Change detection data
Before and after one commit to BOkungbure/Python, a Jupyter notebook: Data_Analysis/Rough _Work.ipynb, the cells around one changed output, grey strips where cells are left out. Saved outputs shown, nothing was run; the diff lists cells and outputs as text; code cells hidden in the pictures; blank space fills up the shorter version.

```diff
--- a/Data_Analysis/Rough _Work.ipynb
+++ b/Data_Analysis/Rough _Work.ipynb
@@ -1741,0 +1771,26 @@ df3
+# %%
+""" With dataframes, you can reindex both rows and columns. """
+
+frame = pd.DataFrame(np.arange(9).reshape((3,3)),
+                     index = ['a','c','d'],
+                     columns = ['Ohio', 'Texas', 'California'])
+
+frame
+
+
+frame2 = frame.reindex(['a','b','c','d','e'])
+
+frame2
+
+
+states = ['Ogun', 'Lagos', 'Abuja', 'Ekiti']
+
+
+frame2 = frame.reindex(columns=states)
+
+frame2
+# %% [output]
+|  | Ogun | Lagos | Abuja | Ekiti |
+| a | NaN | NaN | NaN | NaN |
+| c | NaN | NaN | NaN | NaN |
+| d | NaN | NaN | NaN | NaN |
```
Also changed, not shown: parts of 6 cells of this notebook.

Exercise description:
Copy the records above, keeping every word the same.

Response area:
Before and after one commit to BOkungbure/Python, a Jupyter notebook: Data_Analysis/Rough _Work.ipynb, the cells around one changed output, grey strips where cells are left out. Saved outputs shown, nothing was run; the diff lists cells and outputs as text; code cells hidden in the pictures; blank space fills up the shorter version.

```diff
--- a/Data_Analysis/Rough _Work.ipynb
+++ b/Data_Analysis/Rough _Work.ipynb
@@ -1741,0 +1771,26 @@ df3
+# %%
+""" With dataframes, you can reindex both rows and columns. """
+
+frame = pd.DataFrame(np.arange(9).reshape((3,3)),
+                     index = ['a','c','d'],
+                     columns = ['Ohio', 'Texas', 'California'])
+
+frame
+
+
+frame2 = frame.reindex(['a','b','c','d','e'])
+
+frame2
+
+
+states = ['Ogun', 'Lagos', 'Abuja', 'Ekiti']
+
+
+frame2 = frame.reindex(columns=states)
+
+frame2
+# %% [output]
+|  | Ogun | Lagos | Abuja | Ekiti |
+| a | NaN | NaN | NaN | NaN |
+| c | NaN | NaN | NaN | NaN |
+| d | NaN | NaN | NaN | NaN |
```
Also changed, not shown: parts of 6 cells of this notebook.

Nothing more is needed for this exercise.